AFP PhotoThe European Court of Human Rights (ECHR) has ordered Turkey to pay 3,360 euros for violating freedom of expression, after the application of two journalists from daily Evrensel who were convicted for publishing an article containing a statement by an illegal armed organization.
The court ruled unanimously that there had been a violation of Article 10 (freedom of expression) of the European Convention on Human Rights and ordered Turkey to pay Ahmet Sami Belek and Savaş Velioğlu a total of 3,360 euros in pecuniary and non-pecuniary damages.
Belek is the proprietor and Velioğlu is the editor of Evrensel.
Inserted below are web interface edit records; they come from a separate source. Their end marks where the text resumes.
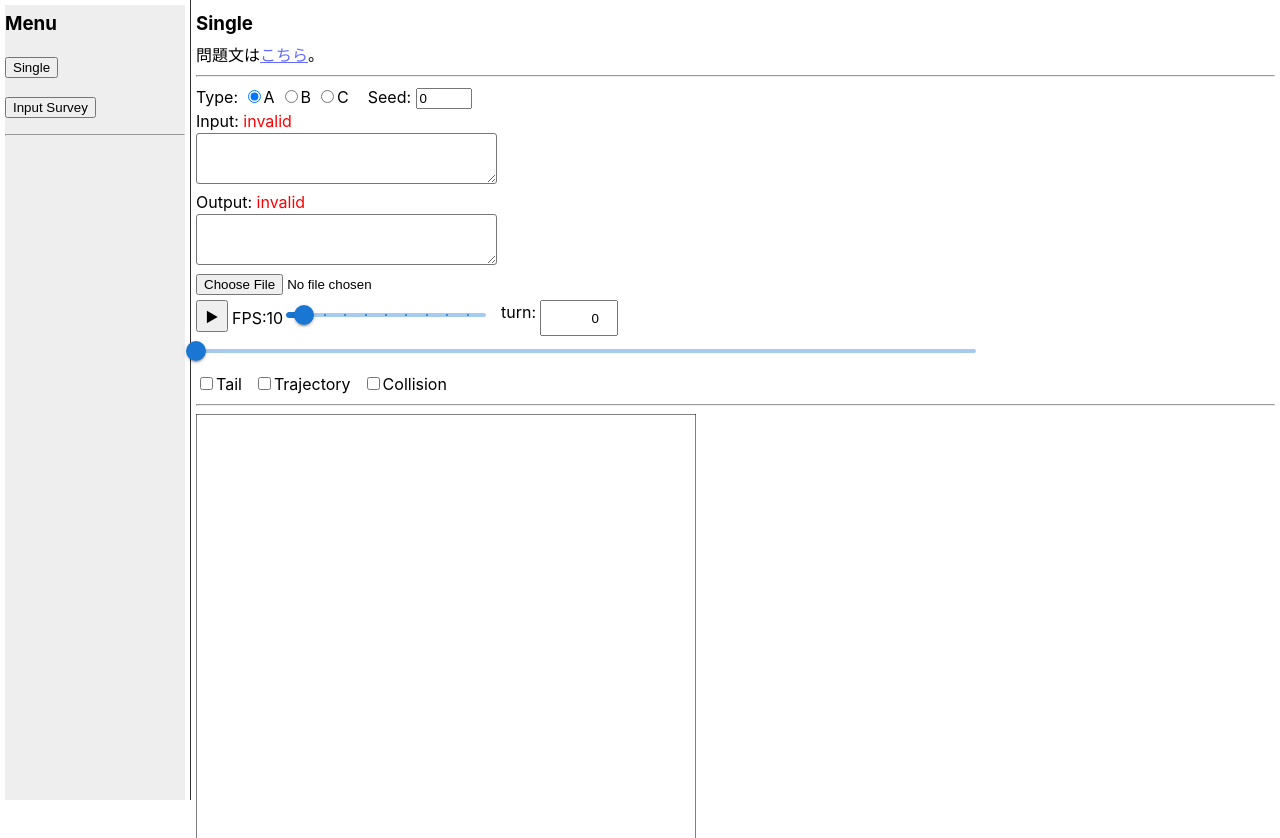
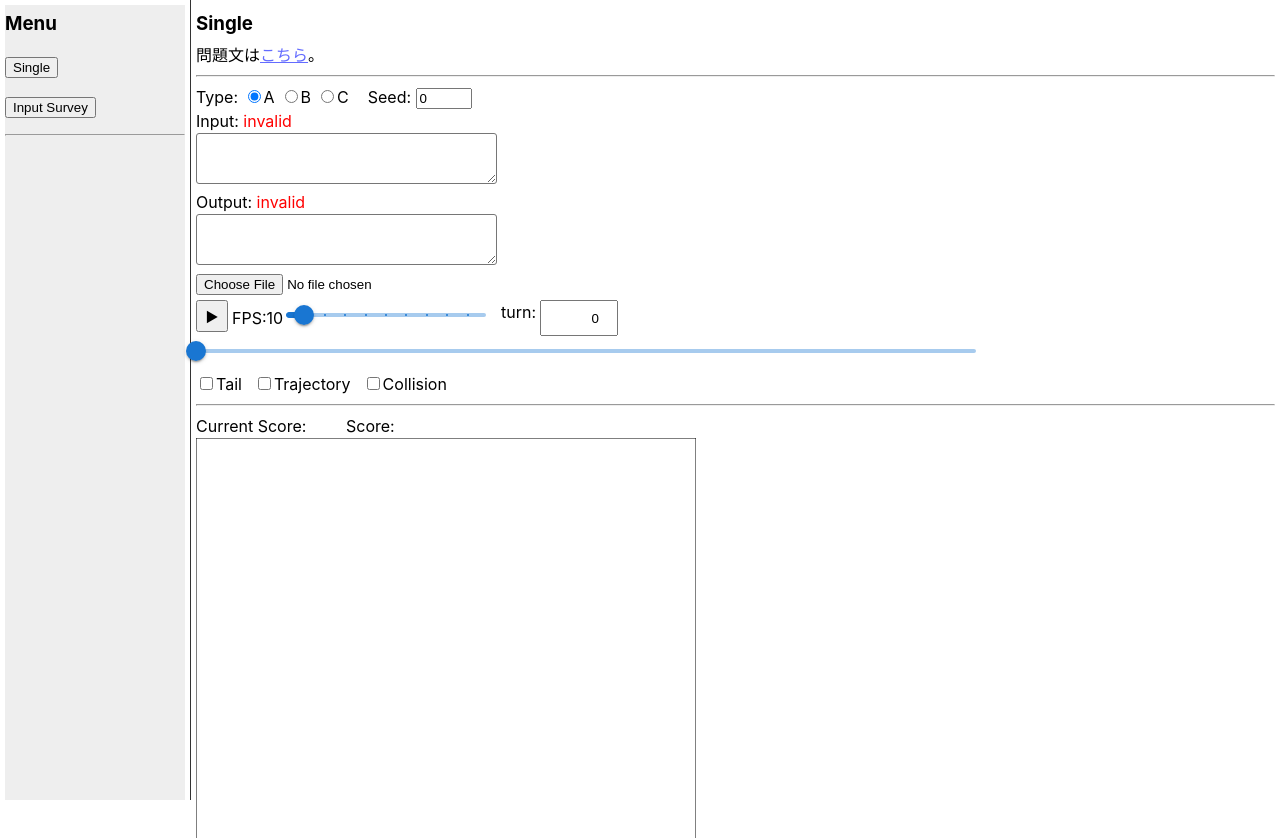
Before and after one commit to bird05/ahc-visualizer-masters2024-final, a React (Vite) app: page / in a window 1280 px wide. Shown: the top 838 px of the page. Built offline with nearby package versions, Linux system fonts and the light colour scheme; no server answers.

Commit message:
スコア表示を実装、目的地の初期色を未到達に変更

```diff
--- a/src/projects/masters_final/components/MainInputSurvey_parts/MultiBoard.tsx
+++ b/src/projects/masters_final/components/MainInputSurvey_parts/MultiBoard.tsx
@@ -10,6 +10,7 @@ import { useState, useEffect, memo} from 'react';
 // Redux
 import { useSelector } from '../../store/store';
 // 外部コンポーネント
+import { getResult } from '../display/CalcScore';
 import { BoardDisplay } from '../display/BoardDisplay';
 // 型
 // import type { Input_type, Output_type } from "../../types/typeFormat"
@@ -40,7 +41,8 @@ export const MultiBoard = () => {
         input_body,
         {is_valid:false,ope:[],ax:[],ay:[]},
         input_body.sx,input_body.sy,
-        {tra_lx:new Array(),tra_ly:new Array(),tra_rx:new Array(),tra_ry:new Array(),is_col:new Array(),col_x:new Array(),col_y:new Array(),mes_x:new Array(),mes_y:new Array(),vis_turn:new Array()},
+        // {tra_lx:new Array(),tra_ly:new Array(),tra_rx:new Array(),tra_ry:new Array(),is_col:new Array(),col_x:new Array(),col_y:new Array(),mes_x:new Array(),mes_y:new Array(),vis_turn:new Array()},
+        getResult(input_body,{is_valid:false,ope:new Array(),ax:new Array(),ay:new Array()}),
         0,
         {showTra:true,showTail:false,showCross:true} // 軌跡,しっぽ,×
       );
--- a/src/projects/masters_final/components/display/BoardController.tsx
+++ b/src/projects/masters_final/components/display/BoardController.tsx
@@ -1,4 +1,6 @@
 import React from "react";
+// CSS
+import styled from "@emotion/styled";
 // ビルトインフック
 import { useState,useEffect } from "react";
 // Redux関連
@@ -15,7 +17,7 @@ import { setT } from "../../store/statisticsInfoSlice";
 export const BoardController = () => {
   // useState==============================
   // const [res, setRes] = useState({ tra:new Array(), vis_turn:new Array() }); // 軌跡等
-  const [res, setRes] = useState<Result_type>({tra_lx:new Array(),tra_ly:new Array(),tra_rx:new Array(),tra_ry:new Array(),is_col:new Array(),col_x:new Array(),col_y:new Array(),mes_x:new Array(),mes_y:new Array(),vis_turn:new Array()}); // 軌跡等
+  const [res, setRes] = useState<Result_type>({tra_lx:new Array(),tra_ly:new Array(),tra_rx:new Array(),tra_ry:new Array(),is_col:new Array(),col_x:new Array(),col_y:new Array(),mes_x:new Array(),mes_y:new Array(),vis_turn:new Array(),score:new Array(),mx_score:new Array()}); // 軌跡等
   // const [turn, setTurn] = useState(0); // ターン
 
   // Redux==============================
@@ -66,8 +68,18 @@ export const BoardController = () => {
   // console.log("Board Controller");
   return(
     <>
-      {/* Score:{CalcScore(input_body.is_valid && output_body.is_valid,input_body.N,input_body.v,input_body.h,input_body.a,board)} */}
+      <SDivFlex>
+        <SDiv>Current Score:{res.score[tarTurn]}</SDiv>
+        <SDiv>Score:{res.mx_score[tarTurn]}</SDiv>
+      </SDivFlex>
       <div id="board"></div>
     </>
   )
 };
+const SDivFlex = styled.div`
+  display: flex;
+`
+const SDiv = styled.div`
+  min-width:150px;
+  display: flex;
+`
--- a/src/projects/masters_final/components/display/BoardDisplay.tsx
+++ b/src/projects/masters_final/components/display/BoardDisplay.tsx
@@ -44,7 +44,7 @@ export function BoardDisplay(
       const LEN=CANV_SIZ/200000;
 
       // 目的地
-      ctx.fillStyle = 'hsla(205,100%,50%,1.0)';
+      ctx.fillStyle = 'hsla(100,100%,50%,1.0)';
       for(let i=0; i<px.length; ++i){
         if(vis_turn.length>0){
           if(vis_turn[i]<=turn) ctx.fillStyle = 'hsla(205,100%,50%,1.0)'; // 訪問済
@@ -69,27 +69,6 @@ export function BoardDisplay(
       ctx.stroke();
       ctx.strokeStyle = 'rgba(0,0,0,1.0)'; // 線の色を戻す
       // 軌跡
-      /*
-      for(let i=0; i<tra.length; ++i){
-        ctx.beginPath();
-        const [x1,y1] = conv_coord(tra[i].lx,tra[i].ly); // 座標変換
-        const [x2,y2] = conv_coord(tra[i].rx,tra[i].ry);
-        // 衝突あり
-        if(tra[i].is_col){
-          ctx.lineWidth = 13.0;
-          ctx.strokeStyle = 'hsla(205,100%,50%,.8)';
-        // 衝突なし
-        }else{
-          ctx.lineWidth = 1.5;
-          ctx.strokeStyle = 'hsla(100,100%,50%,.8)';
-        }
-        ctx.moveTo(x1*LEN, y1*LEN);
-        ctx.lineTo(x2*LEN, y2*LEN);
-        ctx.closePath();
-        ctx.stroke();
-      }
-      */
-
       if(showTra){
         ctx.beginPath();
         ctx.lineWidth = 1.0;
--- a/src/projects/masters_final/components/display/CalcScore.tsx
+++ b/src/projects/masters_final/components/display/CalcScore.tsx
@@ -131,33 +131,10 @@ export const move_player_rev = function(dir:string, x:number, y:number){
 }
 // 各ターンのScoreを計算する関数
 export const CalcScoreSequence = function(input_body:Input_type, output_body:Output_type){
-  // let board: number[][] = JSON.parse(JSON.stringify(input_body.a)); // 多次元配列のディープコピー
-  // const [N,v,h,a]=[input_body.N,input_body.v,input_body.h,input_body.a];
-  // const [s,d,e]=[output_body.s,output_body.d,output_body.e]
-  // let [x1,y1,x2,y2]=[output_body.pi,output_body.pj,output_body.qi,output_body.qj];
-
-  // const D_d=calc_sum_of_squares(N,v,h,a);
-  // let D=D_d;
-  const res = new Array();
-
-  // for(let turn=0; turn<output_body.s.length; ++turn){
-  //   // 得点計算
-  //   // res[turn]=CalcScore(true,N,v,h,input_body.a,board);
-  //   D=CalcD_def(true,N,v,h,board,D,x1,y1,x2,y2,s[turn],d[turn],e[turn]);
-  //   res[turn]=Math.max(1,Math.round(1000000*getBaseLog(2,D_d/D)));
-  //   // 入替
-  //   if(s[turn]){
-  //     if(is_outer_range(x1,y1,board.length,board.length)) return res; // 範囲外swapの回避
-  //     if(is_outer_range(x2,y2,board.length,board.length)) return res;
-  //     [board[x1][y1],board[x2][y2]]=[board[x2][y2],board[x1][y1]]; // swap
-  //   }
-  //   // 移動
-  //   [x1,y1]=move_player(d[turn],x1,y1);
-  //   [x2,y2]=move_player(e[turn],x2,y2);
-  // }
-  // res[output_body.s.length]=CalcScore(true,N,v,h,input_body.a,board);
-
-  return res;
+  const res_buf:Result_type = getResult(input_body,output_body);
+  const score = res_buf.score;
+  const mx_score = res_buf.mx_score;
+  return {score,mx_score};
 }
 // 最終状態のScoreを計算する関数
 export const CalcEndScore = function(input_body:Input_type, output_body:Output_type){
@@ -386,6 +363,8 @@ export const getResult = function(input_body:Input_type, output_body:Output_type
     mes_x: new Array(),       // 計測線の到達位置
     mes_y: new Array(),       // 計測線の到達位置
     vis_turn: new Array(), // 各目的地が何ターン目に訪問されるか
+    score: new Array(),
+    mx_score: new Array(),
   };
   let tra_lx: number[]=new Array();
   let tra_ly: number[]=new Array();
@@ -397,6 +376,10 @@ export const getResult = function(input_body:Input_type, output_body:Output_type
   let mes_x: number[]=new Array();
   let mes_y: number[]=new Array();
   let vis_turn: number[]=new Array();
+  let score: number[]=new Array();
+  let mx_score: number[]=new Array();
+
+  let score_buf:number=0, mx_score_buf:number=0;
 
   for(let i=0; i<N; ++i) vis_turn.push(5005);
 
@@ -420,6 +403,10 @@ export const getResult = function(input_body:Input_type, output_body:Output_type
     rx_add.push(out_wall_rx[i]);
     ry_add.push(out_wall_ry[i]);
   }
+
+  // スコア記録
+  score.push(score_buf);
+  mx_score.push(mx_score_buf);
 
   for(let turn=0; turn<output_body.ope.length; ++turn){
     // 計測線
@@ -472,10 +459,15 @@ export const getResult = function(input_body:Input_type, output_body:Output_type
     }
 
     // 目的地到達判定(衝突していない場合のみ)
-    for(let i=0; i<N; ++i){
-      if(vis_turn[i]!==5005) continue;
-      // 点と線分の距離の2乗
-      if(min_d2(px[i],py[i],x,y,nx,ny)<=1000000) vis_turn[i]=turn+1;
+    if(!is_collide){
+      for(let i=0; i<N; ++i){
+        if(vis_turn[i]!==5005) continue;
+        // 点と線分の距離の2乗
+        if(min_d2(px[i],py[i],x,y,nx,ny)<=1000000){
+          vis_turn[i]=turn+1;
+          score_buf+=1000; // スコア
+        }
+      }
     }
 
     // 結果格納
@@ -496,9 +488,16 @@ export const getResult = function(input_body:Input_type, output_body:Output_type
     }else{
       [x,y]=[nx,ny]; // swap
     }
+
+    // スコア計算
+    score_buf-=2;
+    if(is_collide) score_buf-=100;
+    if(score_buf>mx_score_buf) mx_score_buf=score_buf;
+    score.push(score_buf);
+    mx_score.push(mx_score_buf);
   }
 
-  [res.tra_lx, res.tra_ly, res.tra_rx, res.tra_ry, res.is_col, res.col_x, res.col_y, res.mes_x, res.mes_y, res.vis_turn] =
-  [tra_lx,tra_ly,tra_rx,tra_ry,is_col, col_x, col_y, mes_x, mes_y, vis_turn]
+  [res.tra_lx, res.tra_ly, res.tra_rx, res.tra_ry, res.is_col, res.col_x, res.col_y, res.mes_x, res.mes_y, res.vis_turn, res.score, res.mx_score] =
+  [tra_lx,tra_ly,tra_rx,tra_ry,is_col, col_x, col_y, mes_x, mes_y, vis_turn, score, mx_score]
   return res;
 }
--- a/src/projects/masters_final/types/typeFormat.tsx
+++ b/src/projects/masters_final/types/typeFormat.tsx
@@ -36,4 +36,6 @@ export type Result_type = {
   mes_x: number[],    // 計測線の到達位置
   mes_y: number[],    // 計測線の到達位置
   vis_turn: number[], // 各目的地が何ターン目に訪問されるか
+  score: number[],
+  mx_score: number[],
 }
```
The two applicants were convicted by a Turkish State Security Court for publishing an article back in 2003 containing a statement by an illegal armed organization.
However, the ECHR found that the text did not contain any call for violence, armed resistance or insurrection and also did not amount to hate speech.
On May 21, 2003, Evrensel published an article containing a statement by members of the outlawed Kurdistan Freedom and Democracy Congress (KADEK), an affiliate of the outlawed Kurdistan Workers’ Party (PKK).
The public prosecutor issued an indictment against the newspaper on the following day, and on Dec. 10, 2003 a State Security Court ordered Belek and Velioğlu to pay fines equivalent to approximately 575 euros and 285 euros respectively. It also banned the publication of the newspaper for three days.
Belek and Velioğlu later appealed to the ECHR, relying on Article 6 (right to a fair trial) and Article 10 (freedom of expression) of the European Convention on Human Rights.